* **RECORDS SHOWN**
BEGIN

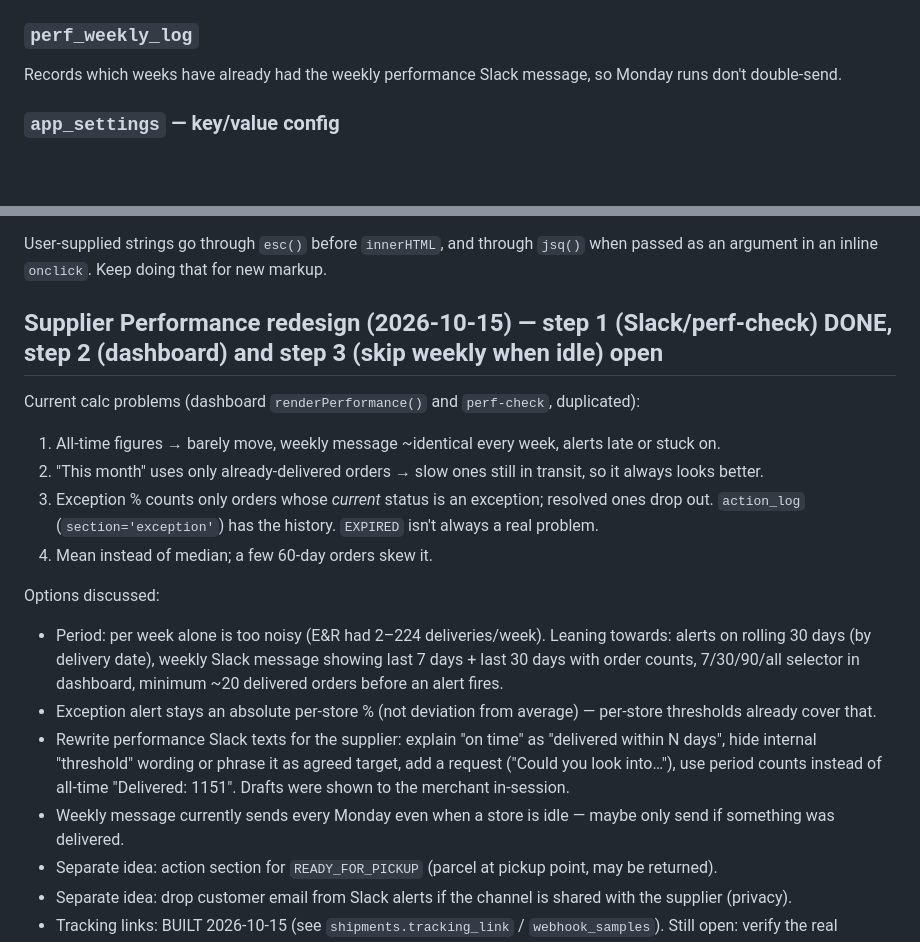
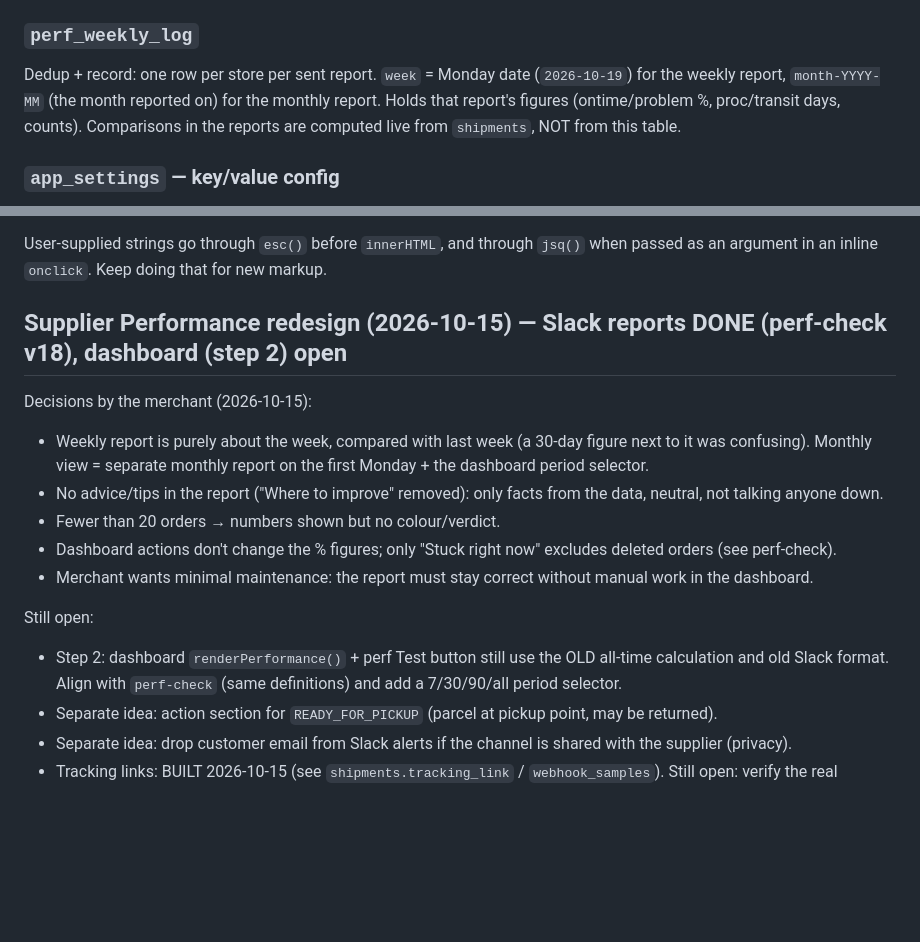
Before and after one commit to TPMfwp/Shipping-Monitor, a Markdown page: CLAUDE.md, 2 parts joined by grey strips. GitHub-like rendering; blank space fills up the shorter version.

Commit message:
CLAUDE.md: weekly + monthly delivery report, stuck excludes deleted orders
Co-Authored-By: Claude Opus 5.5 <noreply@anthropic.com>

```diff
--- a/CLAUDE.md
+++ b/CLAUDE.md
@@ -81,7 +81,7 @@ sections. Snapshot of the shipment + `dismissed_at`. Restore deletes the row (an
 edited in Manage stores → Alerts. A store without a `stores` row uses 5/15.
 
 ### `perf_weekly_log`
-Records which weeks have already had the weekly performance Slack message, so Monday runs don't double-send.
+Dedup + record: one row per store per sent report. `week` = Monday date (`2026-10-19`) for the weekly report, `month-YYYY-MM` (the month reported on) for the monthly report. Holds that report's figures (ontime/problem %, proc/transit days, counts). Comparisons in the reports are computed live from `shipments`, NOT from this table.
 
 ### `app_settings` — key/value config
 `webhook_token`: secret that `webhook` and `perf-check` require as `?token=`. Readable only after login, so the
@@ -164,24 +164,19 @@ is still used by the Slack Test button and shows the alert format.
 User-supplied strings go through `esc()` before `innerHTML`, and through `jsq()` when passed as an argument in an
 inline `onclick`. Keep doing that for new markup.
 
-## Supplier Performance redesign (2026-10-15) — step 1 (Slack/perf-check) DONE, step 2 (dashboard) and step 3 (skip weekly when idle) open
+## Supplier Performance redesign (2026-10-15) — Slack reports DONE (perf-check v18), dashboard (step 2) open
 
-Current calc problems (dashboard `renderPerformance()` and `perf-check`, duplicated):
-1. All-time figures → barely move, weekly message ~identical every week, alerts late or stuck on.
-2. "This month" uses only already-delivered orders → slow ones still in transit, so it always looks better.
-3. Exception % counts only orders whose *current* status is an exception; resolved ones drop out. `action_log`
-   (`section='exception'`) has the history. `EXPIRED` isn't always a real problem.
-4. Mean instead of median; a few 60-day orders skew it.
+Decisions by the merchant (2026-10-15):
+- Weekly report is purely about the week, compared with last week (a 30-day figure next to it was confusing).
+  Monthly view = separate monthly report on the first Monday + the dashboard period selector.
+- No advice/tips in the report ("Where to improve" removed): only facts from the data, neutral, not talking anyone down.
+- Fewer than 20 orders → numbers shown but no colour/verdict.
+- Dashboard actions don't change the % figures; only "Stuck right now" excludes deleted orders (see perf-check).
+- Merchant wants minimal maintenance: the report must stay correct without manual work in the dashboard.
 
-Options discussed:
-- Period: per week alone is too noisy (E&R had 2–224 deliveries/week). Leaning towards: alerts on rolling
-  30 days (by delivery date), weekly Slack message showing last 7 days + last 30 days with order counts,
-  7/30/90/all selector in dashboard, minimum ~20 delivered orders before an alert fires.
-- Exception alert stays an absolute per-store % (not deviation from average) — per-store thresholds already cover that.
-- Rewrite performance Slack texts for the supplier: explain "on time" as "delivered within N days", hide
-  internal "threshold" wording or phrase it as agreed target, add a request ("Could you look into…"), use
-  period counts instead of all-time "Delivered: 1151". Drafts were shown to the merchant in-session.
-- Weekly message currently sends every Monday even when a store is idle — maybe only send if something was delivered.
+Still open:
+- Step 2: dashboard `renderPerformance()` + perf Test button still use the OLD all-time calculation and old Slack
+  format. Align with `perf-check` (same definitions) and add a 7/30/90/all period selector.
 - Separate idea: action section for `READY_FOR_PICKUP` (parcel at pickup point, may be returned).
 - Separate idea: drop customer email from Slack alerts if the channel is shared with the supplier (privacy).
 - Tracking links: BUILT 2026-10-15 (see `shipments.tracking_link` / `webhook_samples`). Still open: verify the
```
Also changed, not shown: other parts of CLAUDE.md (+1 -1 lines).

END

* **YOUR INSTRUCTIONS**
Where the string "Slack" appears in a line of the listing, copy that line.

* **TASK SOLUTION**
-Records which weeks have already had the weekly performance Slack message, so Monday runs don't double-send.
@@ -164,24 +164,19 @@ is still used by the Slack Test button and shows the alert format.
-## Supplier Performance redesign (2026-10-15) — step 1 (Slack/perf-check) DONE, step 2 (dashboard) and step 3 (skip weekly when idle) open
+## Supplier Performance redesign (2026-10-15) — Slack reports DONE (perf-check v18), dashboard (step 2) open
-  30 days (by delivery date), weekly Slack message showing last 7 days + last 30 days with order counts,
-- Rewrite performance Slack texts for the supplier: explain "on time" as "delivered within N days", hide
+- Step 2: dashboard `renderPerformance()` + perf Test button still use the OLD all-time calculation and old Slack
 - Separate idea: drop customer email from Slack alerts if the channel is shared with the supplier (privacy).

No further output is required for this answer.